[Modification records]
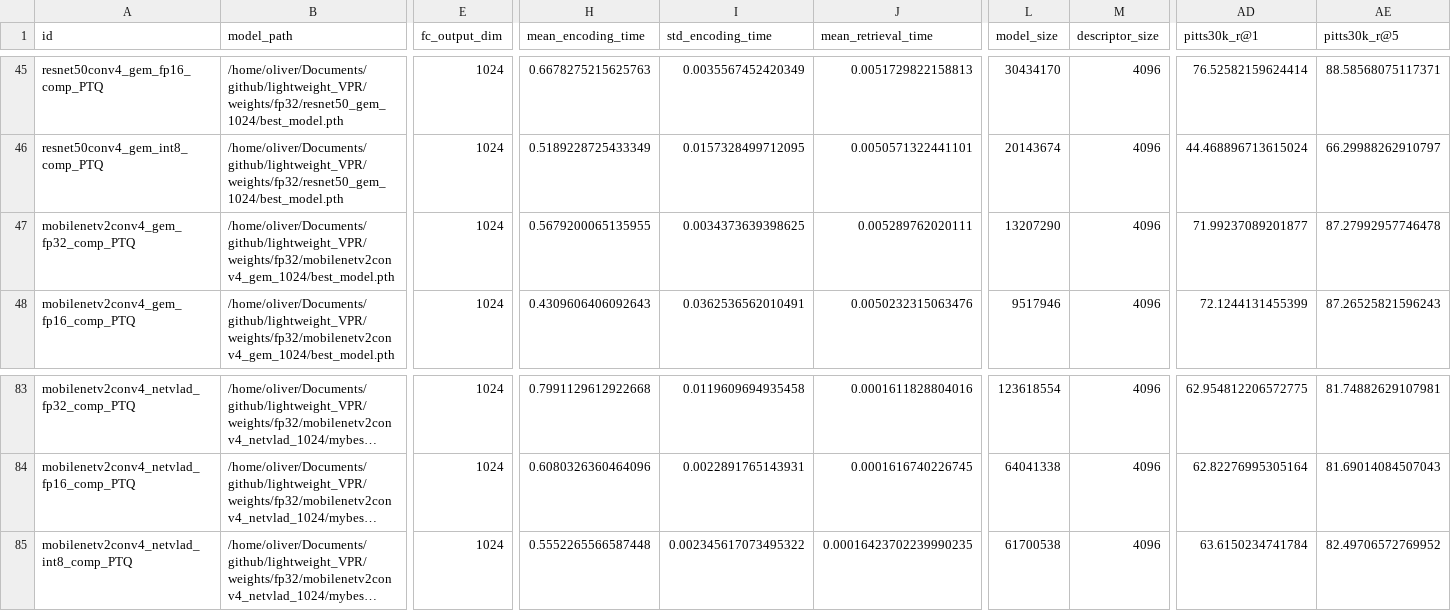
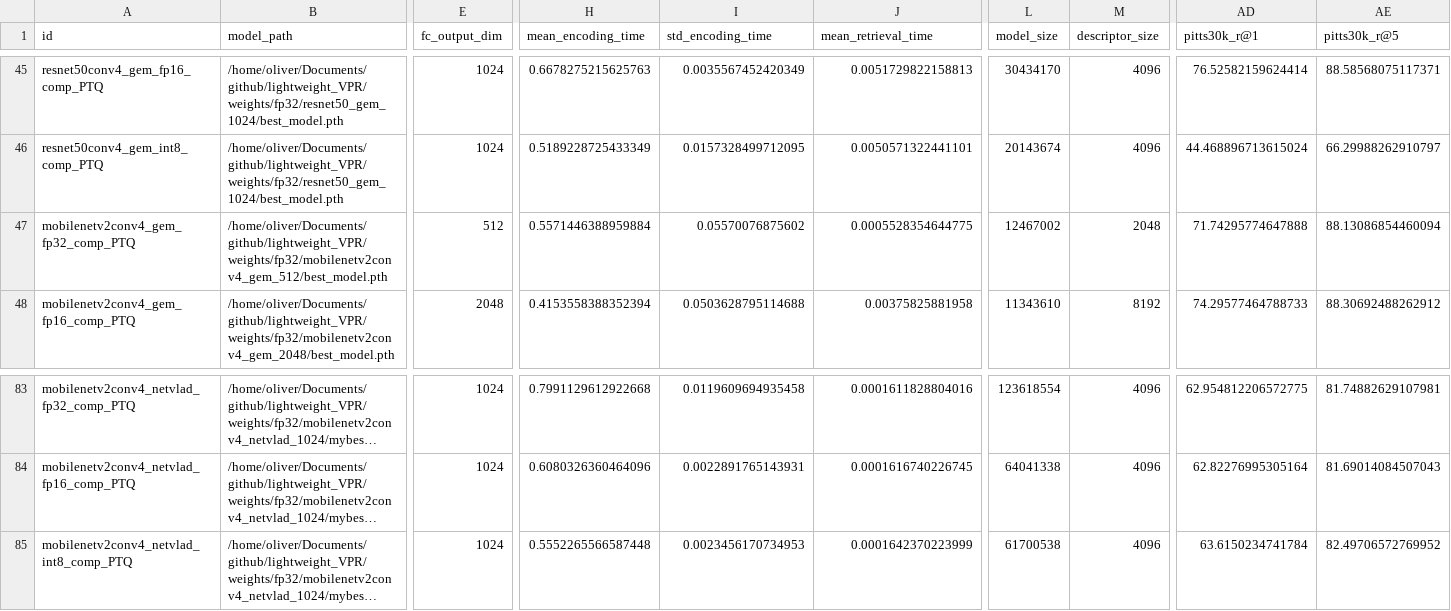
Before and after one commit to OliverGrainge/lightweight_VPR, a CSV file: results.csv, drawn as a sheet; only a part is shown, gaps mark what is left out; long unchanged cells end in …; the diff covers the shown part only; the diff names each change by its address in the sheet, - before the commit and + after, or states it on an @@ line.

Commit message:
Adding Results

```diff
--- a/results.csv
+++ b/results.csv
-B47 (model_path): /home/oliver/Documents/github/lightweight_VPR/weights/fp32/mobilenetv2conv4_gem_1024/best_model.pth
+B47 (model_path): /home/oliver/Documents/github/lightweight_VPR/weights/fp32/mobilenetv2conv4_gem_512/best_model.pth
-E47 (fc_output_dim): 1024
+E47 (fc_output_dim): 512
-H47 (mean_encoding_time): 0.5679200065135955
+H47 (mean_encoding_time): 0.5571446388959884
-I47 (std_encoding_time): 0.0034373639398625
+I47 (std_encoding_time): 0.05570076875602
-J47 (mean_retrieval_time): 0.005289762020111
+J47 (mean_retrieval_time): 0.0005528354644775
-L47 (model_size): 13207290
+L47 (model_size): 12467002
-M47 (descriptor_size): 4096
+M47 (descriptor_size): 2048
-AD47 (pitts30k_r@1): 71.99237089201877
+AD47 (pitts30k_r@1): 71.74295774647888
-AE47 (pitts30k_r@5): 87.27992957746478
+AE47 (pitts30k_r@5): 88.13086854460094
-B48 (model_path): /home/oliver/Documents/github/lightweight_VPR/weights/fp32/mobilenetv2conv4_gem_1024/best_model.pth
+B48 (model_path): /home/oliver/Documents/github/lightweight_VPR/weights/fp32/mobilenetv2conv4_gem_2048/best_model.pth
-E48 (fc_output_dim): 1024
+E48 (fc_output_dim): 2048
-H48 (mean_encoding_time): 0.4309606406092643
+H48 (mean_encoding_time): 0.4153558388352394
-I48 (std_encoding_time): 0.0362536562010491
+I48 (std_encoding_time): 0.0503628795114688
-J48 (mean_retrieval_time): 0.0050232315063476
+J48 (mean_retrieval_time): 0.00375825881958
-L48 (model_size): 9517946
+L48 (model_size): 11343610
-M48 (descriptor_size): 4096
+M48 (descriptor_size): 8192
-AD48 (pitts30k_r@1): 72.1244131455399
+AD48 (pitts30k_r@1): 74.29577464788733
-AE48 (pitts30k_r@5): 87.26525821596243
+AE48 (pitts30k_r@5): 88.30692488262912
-I85 (std_encoding_time): 0.002345617073495322
+I85 (std_encoding_time): 0.0023456170734953
-J85 (mean_retrieval_time): 0.00016423702239990235
+J85 (mean_retrieval_time): 0.0001642370223999
```
Also changed, not shown: 16 edited cells elsewhere in this file.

• **Exercise directions**: Find each line in the data above with the word "shown", then copy it.

• **Solution to this exercise**:
Before and after one commit to OliverGrainge/lightweight_VPR, a CSV file: results.csv, drawn as a sheet; only a part is shown, gaps mark what is left out; long unchanged cells end in …; the diff covers the shown part only; the diff names each change by its address in the sheet, - before the commit and + after, or states it on an @@ line.
Also changed, not shown: 16 edited cells elsewhere in this file.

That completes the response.